August 12, 2016, Adrian, Michigan – During a special August 8 Liturgy marking the feast day of their founder, St. Dominic, the Adrian Dominican Sisters formally received Sister Katherine Frazier as a novice.
Sister Katherine will begin her 10-month, canonical period in the Collaborative Dominican Novitiate in St. Louis in mid-August. There, she and two novices from the Dominican Sisters of Peace will experience Dominican community life, prayer, study, and ministry as they discern their call to vowed life.
Sister Katherine, a native of Fort Wayne, Indiana, entered the discernment process with the Adrian Dominican Sisters as a pre-candidate two years ago. During this period, she continued her ministry as director of the Bishop Donald Trautman House at Gannon University in Erie, Pennsylvania, while connecting as often as possible with the Adrian Dominican Sisters.
She formally became a Candidate – entering into full-time discernment with the community – on the Feast of St. Dominic in 2015. During this past year, she studied the Congregation’s identity and history and ministered in Adrian and Detroit, Michigan, and in New Orleans.
The older of the two daughters of Lee and Lynne (McKenna) Frazier, Sister Katherine holds a bachelor’s degree from St. Mary’s of Notre Dame, Indiana, and a MPhil in world archaeology from the University of Cambridge in Cambridge, England.
During the Rite of Reception, Sister Patricia Siemen, OP, Prioress of the Adrian Dominican Congregation, formally examined Sister Katherine on her desire to be “received into the Congregation of the Dominican Sisters of Adrian as a novice, and to experience more fully [their] way of life in faithful observance of [their] Rule and Constitution.” Sister Katherine received a copy of the Congregation’s Constitution with the mandate to study and reflect on that document as she continues her mutual discernment with the Congregation.
The Liturgy was also a special celebration of the 800th anniversary of the foundation of the Order of Preachers, more popularly known as the Dominicans.
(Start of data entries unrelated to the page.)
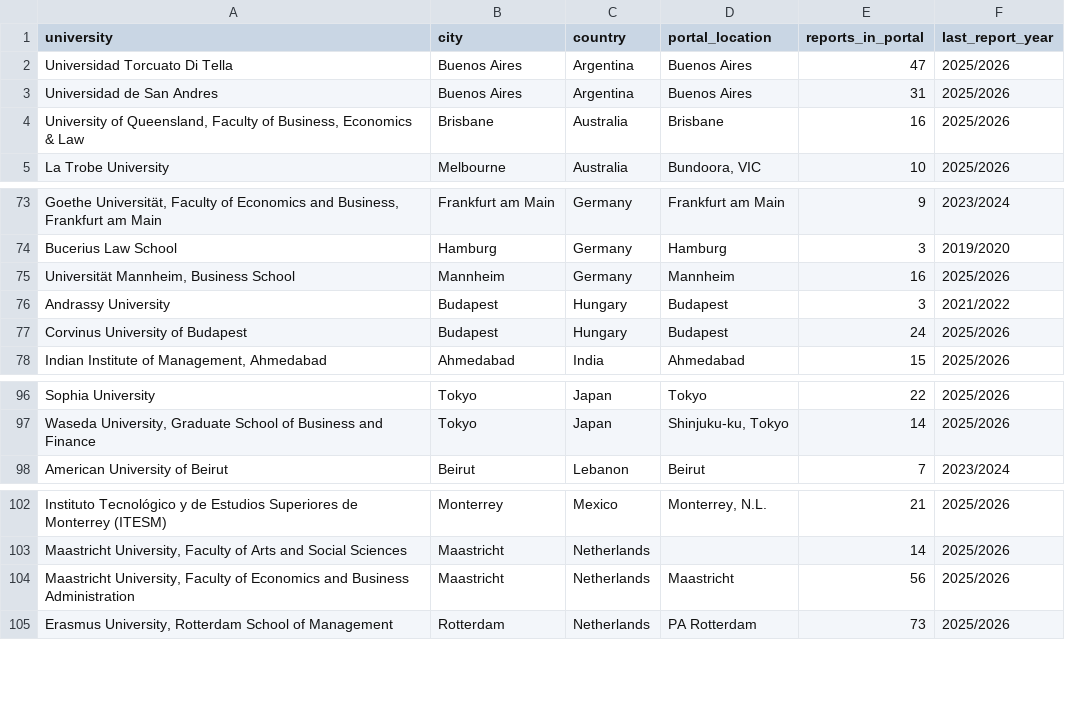
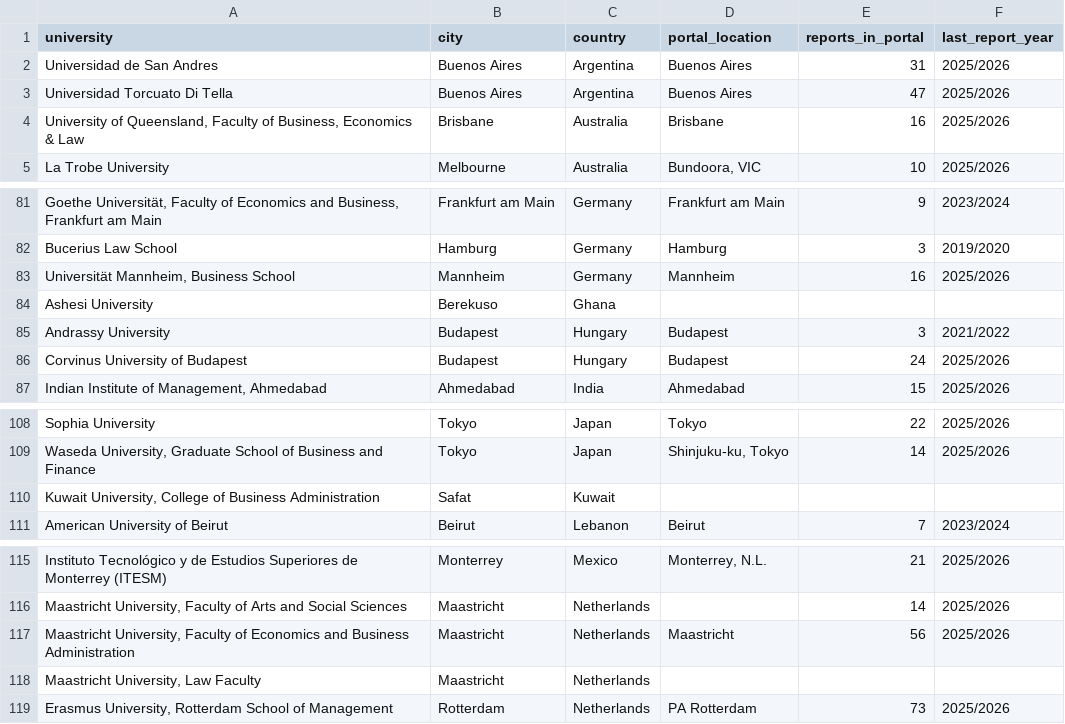
Before and after one commit to jdclarra/Project_CS, a CSV file: exchange_cost_planner/data/universities.csv, drawn as a sheet; only a part is shown, gaps mark what is left out; the diff covers the shown part only.

```diff
--- a/exchange_cost_planner/data/universities.csv
+++ b/exchange_cost_planner/data/universities.csv
@@ -1,4 +1,4 @@
 university,city,country,portal_location,reports_in_portal,last_report_year
+Universidad de San Andres,Buenos Aires,Argentina,Buenos Aires,31,2025/2026
 Universidad Torcuato Di Tella,Buenos Aires,Argentina,Buenos Aires,47,2025/2026
-Universidad de San Andres,Buenos Aires,Argentina,Buenos Aires,31,2025/2026
 "University of Queensland, Faculty of Business, Economics & Law",Brisbane,Australia,Brisbane,16,2025/2026
@@ -75,2 +83,3 @@ Bucerius Law School,Hamburg,Germany,Hamburg,3,2019/2020
 "Universität Mannheim, Business School",Mannheim,Germany,Mannheim,16,2025/2026
+Ashesi University,Berekuso,Ghana,,,
 Andrassy University,Budapest,Hungary,Budapest,3,2021/2022
@@ -97,2 +109,3 @@ Sophia University,Tokyo,Japan,Tokyo,22,2025/2026
 "Waseda University, Graduate School of Business and Finance",Tokyo,Japan,"Shinjuku-ku, Tokyo",14,2025/2026
+"Kuwait University, College of Business Administration",Safat,Kuwait,,,
 American University of Beirut,Beirut,Lebanon,Beirut,7,2023/2024
@@ -104,2 +117,3 @@ Instituto Tecnológico y de Estudios Superiores de Monterrey (ITESM),Monterrey,M
 "Maastricht University, Faculty of Economics and Business Administration",Maastricht,Netherlands,Maastricht,56,2025/2026
+"Maastricht University, Law Faculty",Maastricht,Netherlands,,,
 "Erasmus University, Rotterdam School of Management",Rotterdam,Netherlands,PA Rotterdam,73,2025/2026
```
Also changed, not shown: 34 added rows and 10 moved rows elsewhere in this file, exchange_cost_planner/data/cities.csv.
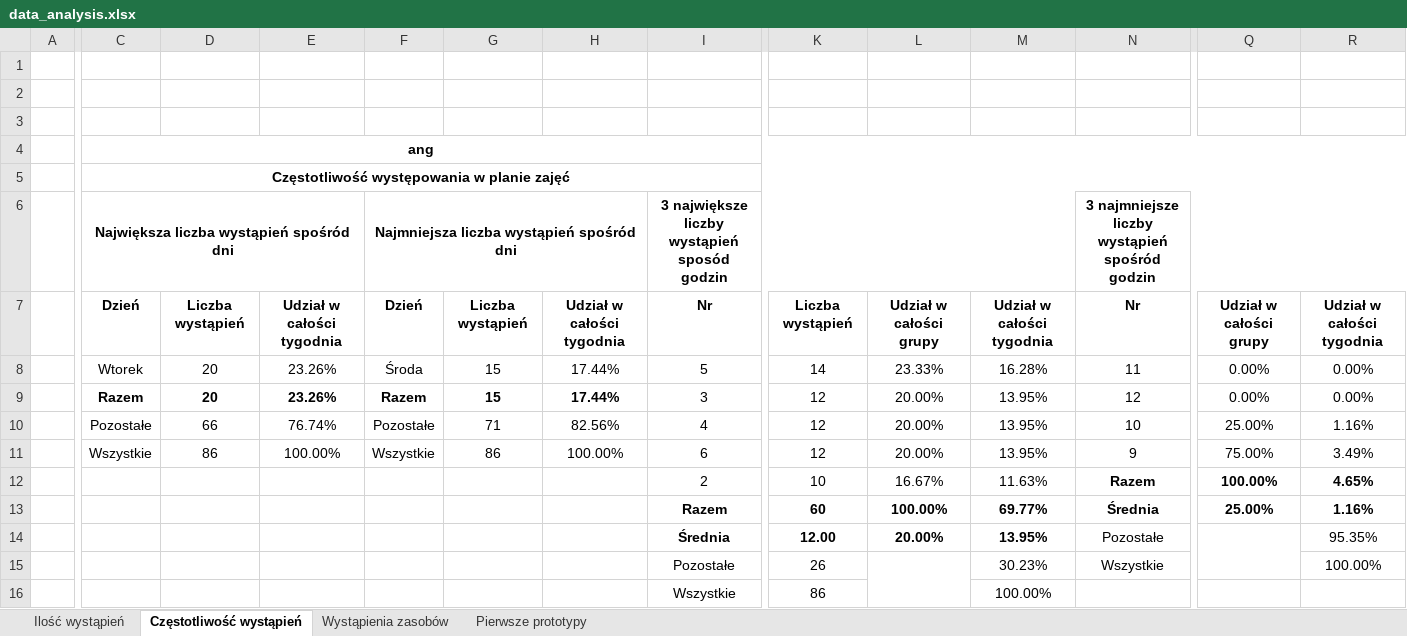
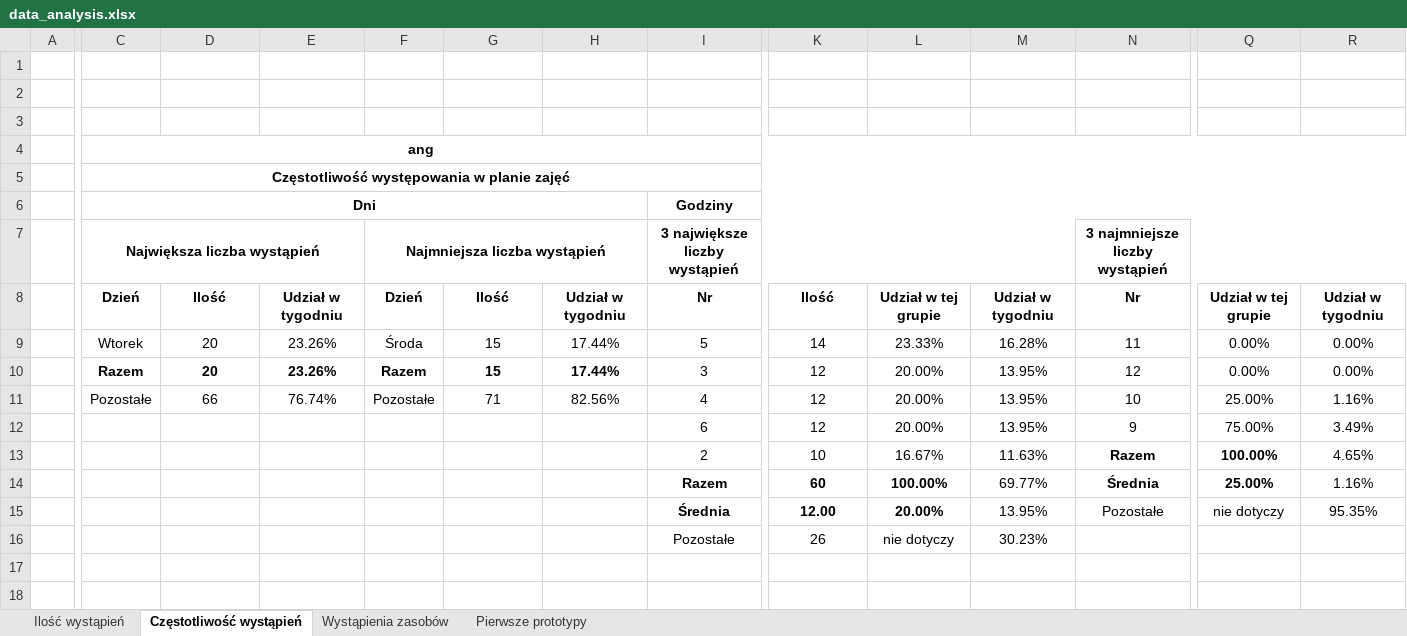
Before and after one commit to aleksajaw/lesson_plan_data_analysis, an Excel workbook: documents/prototypes/data_analysis.xlsx, sheet Częstotliwość wystąpień, drawn as a sheet; only a part is shown, gaps mark what is left out; values as stored, in another font and other column widths than the file's, no borders; removed rows and columns are numbered as before the commit, all else as after; rows hold the shown columns only; the diff covers the shown part only; the diff names each change by its address in the sheet, - before the commit and + after, or states it on an @@ line.

```diff
--- a/documents/prototypes/data_analysis.xlsx (sheet Częstotliwość wystąpień)
+++ b/documents/prototypes/data_analysis.xlsx (sheet Częstotliwość wystąpień)
+row 6:  | Dni |  |  |  |  |  | Godziny
-C7: Największa liczba wystąpień spośród dni
+C7: Największa liczba wystąpień
-F7: Najmniejsza liczba wystąpień spośród dni
+F7: Najmniejsza liczba wystąpień
-I7: 3 największe liczby wystąpień sposód godzin
+I7: 3 największe liczby wystąpień
-N7: 3 najmniejsze liczby wystąpień spośród godzin
+N7: 3 najmniejsze liczby wystąpień
-D8: Liczba wystąpień
+D8: Ilość
-E8: Udział w całości tygodnia
+E8: Udział w tygodniu
-G8: Liczba wystąpień
+G8: Ilość
-H8: Udział w całości tygodnia
+H8: Udział w tygodniu
-K8: Liczba wystąpień
+K8: Ilość
-L8: Udział w całości grupy
+L8: Udział w tej grupie
-M8: Udział w całości tygodnia
+M8: Udział w tygodniu
-Q8: Udział w całości grupy
+Q8: Udział w tej grupie
-R8: Udział w całości tygodnia
+R8: Udział w tygodniu
-C12: Wszystkie
+C12: (empty)
-D12: 86
+D12: (empty)
-E12: 100.00%
+E12: (empty)
-F12: Wszystkie
+F12: (empty)
-G12: 86
+G12: (empty)
-H12: 100.00%
+H12: (empty)
-R13:R14 bold: on
+R13:R14 bold: off
-M14:M15 bold: on
+M14:M15 bold: off
-Q15: (empty)
+Q15: nie dotyczy
-Q14:Q15 merged
-row 15:  |  |  |  |  |  |  | Pozostałe | 26 |  | 30.23% | Wszystkie |  | 100.00%
-row 16:  |  |  |  |  |  |  | Wszystkie | 86 |  | 100.00%
+row 16:  |  |  |  |  |  |  | Pozostałe | 26 | nie dotyczy | 30.23%
```
Also changed, not shown: 1 edited cell elsewhere in this sheet, sheet Wystąpienia zasobów, sheet Ilość wystąpień, formulas that keep their value.
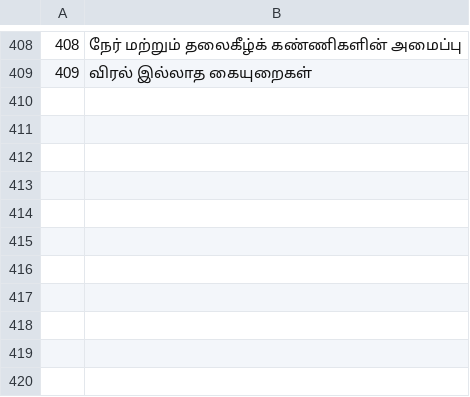
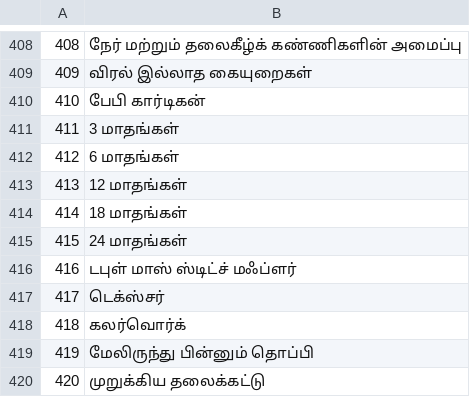
Before and after one commit to jackwallner/knit, a TSV file: scripts/l10n/ta.tsv, drawn as a sheet; only a part is shown, gaps mark what is left out.

```diff
--- a/scripts/l10n/ta.tsv
+++ b/scripts/l10n/ta.tsv
@@ -409 +409,12 @@
 409	விரல் இல்லாத கையுறைகள்
+410	பேபி கார்டிகன்
+411	3 மாதங்கள்
+412	6 மாதங்கள்
+413	12 மாதங்கள்
+414	18 மாதங்கள்
+415	24 மாதங்கள்
+416	டபுள் மாஸ் ஸ்டிட்ச் மஃப்ளர்
+417	டெக்ஸ்சர்
+418	கலர்வொர்க்
+419	மேலிருந்து பின்னும் தொப்பி
+420	முறுக்கிய தலைக்கட்டு
```
Also changed, not shown: scripts/l10n/hi.tsv, scripts/l10n/kn.tsv, 52 other files.
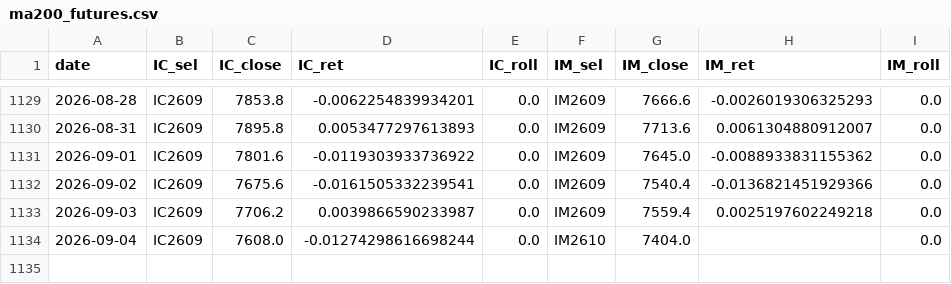
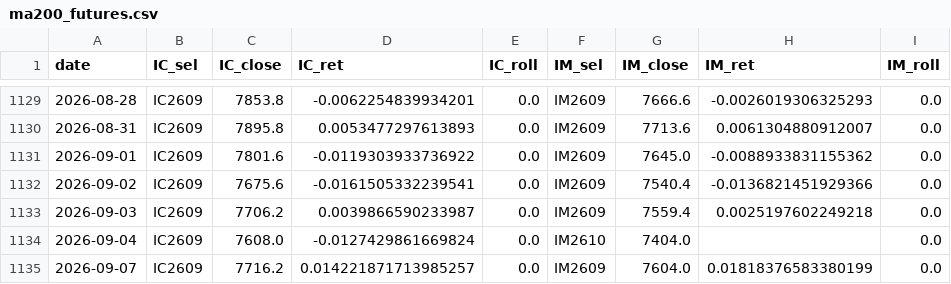
Before and after one commit to cyb80/Trent, a CSV file: data/ma200_futures.csv, drawn as a sheet; only a part is shown, gaps mark what is left out.

```diff
--- a/data/ma200_futures.csv
+++ b/data/ma200_futures.csv
@@ -1133,2 +1133,3 @@ date,IC_sel,IC_close,IC_ret,IC_roll,IM_sel,IM_close,IM_ret,IM_roll
 2026-09-03,IC2609,7706.2,0.0039866590233987,0.0,IM2609,7559.4,0.0025197602249218,0.0
-2026-09-04,IC2609,7608.0,-0.01274298616698244,0.0,IM2610,7404.0,,0.0
+2026-09-04,IC2609,7608.0,-0.0127429861669824,0.0,IM2610,7404.0,,0.0
+2026-09-07,IC2609,7716.2,0.014221871713985257,0.0,IM2609,7604.0,0.01818376583380199,0.0
```
Also changed, not shown: 6 other files.
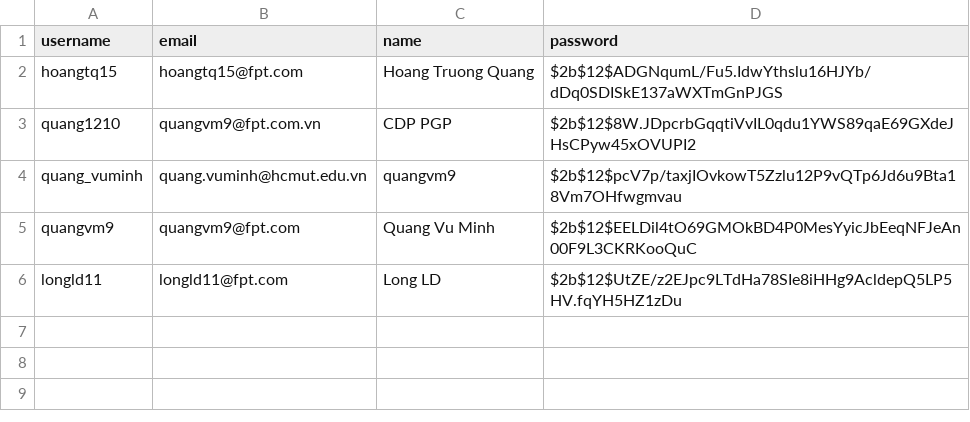
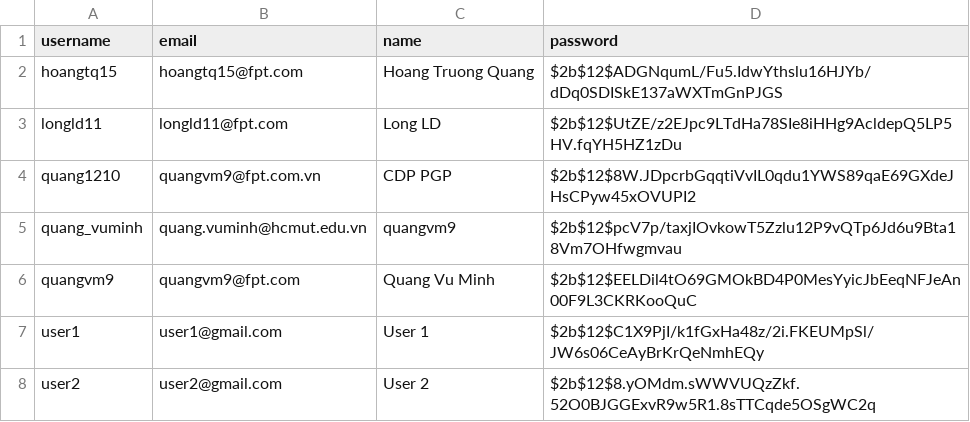
Before and after one commit to quangvuminh2000/lc-labelling, a CSV file: data/auth.csv, drawn as a sheet.

Commit message:
Add new user to the app

```diff
--- a/data/auth.csv
+++ b/data/auth.csv
@@ -2,2 +2,3 @@ username,email,name,password
 hoangtq15,hoangtq15@fpt.com,Hoang Truong Quang,$2b$12$ADGNqumL/Fu5.IdwYthslu16HJYb/dDq0SDISkE137aWXTmGnPJGS
+longld11,longld11@fpt.com,Long LD,$2b$12$UtZE/z2EJpc9LTdHa78SIe8iHHg9AcldepQ5LP5HV.fqYH5HZ1zDu
 quang1210,quangvm9@fpt.com.vn,CDP PGP,$2b$12$8W.JDpcrbGqqtiVvIL0qdu1YWS89qaE69GXdeJHsCPyw45xOVUPI2
@@ -5,2 +6,3 @@ quang_vuminh,quang.vuminh@hcmut.edu.vn,quangvm9,$2b$12$pcV7p/taxjIOvkowT5Zzlu12P
 quangvm9,quangvm9@fpt.com,Quang Vu Minh,$2b$12$EELDil4tO69GMOkBD4P0MesYyicJbEeqNFJeAn00F9L3CKRKooQuC
-longld11,longld11@fpt.com,Long LD,$2b$12$UtZE/z2EJpc9LTdHa78SIe8iHHg9AcldepQ5LP5HV.fqYH5HZ1zDu
+user1,user1@gmail.com,User 1,$2b$12$C1X9PjI/k1fGxHa48z/2i.FKEUMpSl/JW6s06CeAyBrKrQeNmhEQy
+user2,user2@gmail.com,User 2,$2b$12$8.yOMdm.sWWVUQzZkf.52O0BJGGExvR9w5R1.8sTTCqde5OSgWC2q
```
Also changed, not shown: 2 other files.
Noting this anniversary in her reflection, Sister Pat described Dominicans as “men and women who for 800 years have been bringing good news to mountain tops and in the city streets.” She speculated that St. Dominic – who had compassionately refuted the heresy of his day that the material world is evil – would want today’s Dominicans to preach “a salvation of liberation, compassionate, and wholeness” and address today’s heresies of individualism and excessive materialism.